The American Studies Association is not nearly as influential as it thinks it is.
His underrated career as ideological warrior
Conservatives are trying to claim him as one of their own. He wasn't. He was an unapologetic liberal.
MICHAEL IGNATIEFF: "For all the talk about futility and perversity in interventions, it is well to remember that not all of them have failed."
Howard Zinn's influential mutilations of American history
Howard Zinn copied, pasted, and simplified his way to A People's History of the United States. The rest of his scholarship wasn't much better.
IN MARCH 2011, the Richard Nixon Presidential Library and Museum in Yorba Linda, California, opened its new Watergate Gallery—the portion of the museum devoted to the constitutional crimes for which President Nixon will always be known. For years, visitors had seen an extended apologia for Nixon, which absurdly suggested that Democrats planned to impeach him in order to make House Speaker Carl Albert president.

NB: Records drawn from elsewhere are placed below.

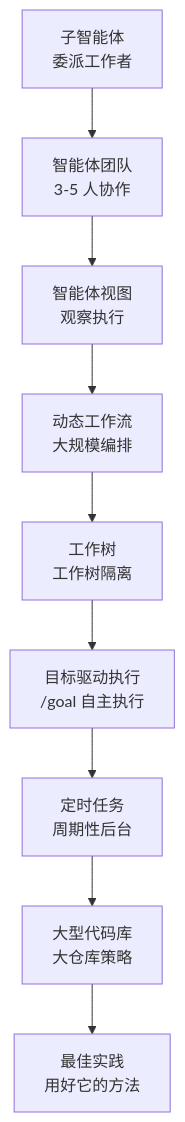
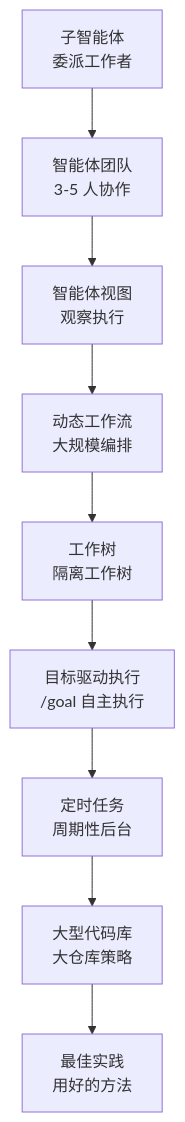
The diagram in docs-site/content/zh/claude-code/agentic/_index.md (modu-ai/moai-adk), drawn with Mermaid before and after one commit. The commit also changed other lines of this file and 395 other files, not shown here.

````diff
--- a/docs-site/content/zh/claude-code/agentic/_index.md
+++ b/docs-site/content/zh/claude-code/agentic/_index.md
@@ -18,11 +18,11 @@
 ```mermaid
 flowchart TD
     A[子智能体<br>委派工作者] --> B[智能体团队<br>3-5 人协作]
     B --> C[智能体视图<br>观察执行]
     C --> D[动态工作流<br>大规模编排]
-    D --> E[工作树<br>工作树隔离]
+    D --> E[工作树<br>隔离工作树]
     E --> F[目标驱动执行<br>/goal 自主执行]
     F --> G[定时任务<br>周期性后台]
     G --> H[大型代码库<br>大仓库策略]
-    H --> I[最佳实践<br>用好它的方法]
+    H --> I[最佳实践<br>用好的方法]
 ```
````
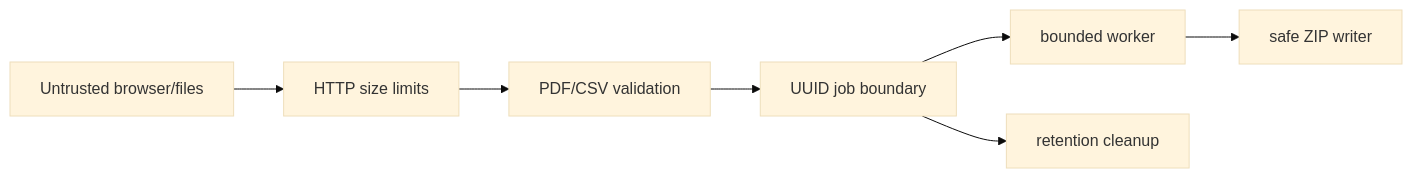
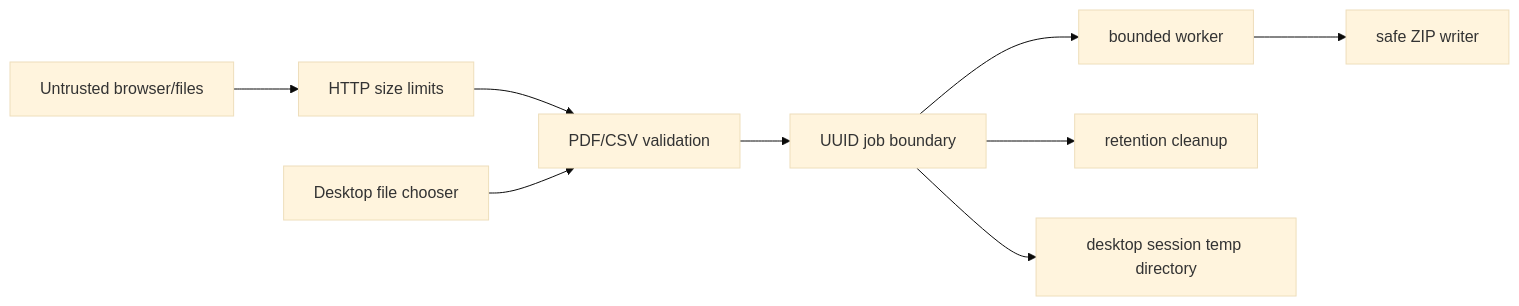
Before and after one commit to wasiliy-strecker/pdf-batch-studio: the diagram in SECURITY.md, drawn with Mermaid (base theme). The commit also changed other lines of this file and 41 other files, not shown here.

````diff
--- a/SECURITY.md
+++ b/SECURITY.md
@@ -16,9 +17,11 @@
 ```mermaid
 flowchart LR
     U[Untrusted browser/files] --> L[HTTP size limits]
     L --> V[PDF/CSV validation]
     V --> J[UUID job boundary]
     J --> W[bounded worker]
     W --> Z[safe ZIP writer]
     J --> C[retention cleanup]
+    D[Desktop file chooser] --> V
+    J --> T[desktop session temp directory]
 ```
````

The results are in: The electorate on the whole regards Barack Obama’s proclamation of personal support for gay marriage as a political maneuver, rather than an expression of heartfelt belief. Unfortunately, if Obama’s heavily hyped interview last week was in fact a political calculation, it was a bad bet—from a purely strategic standpoint, that is, not a moral one—since it seems to have hurt him in the polls.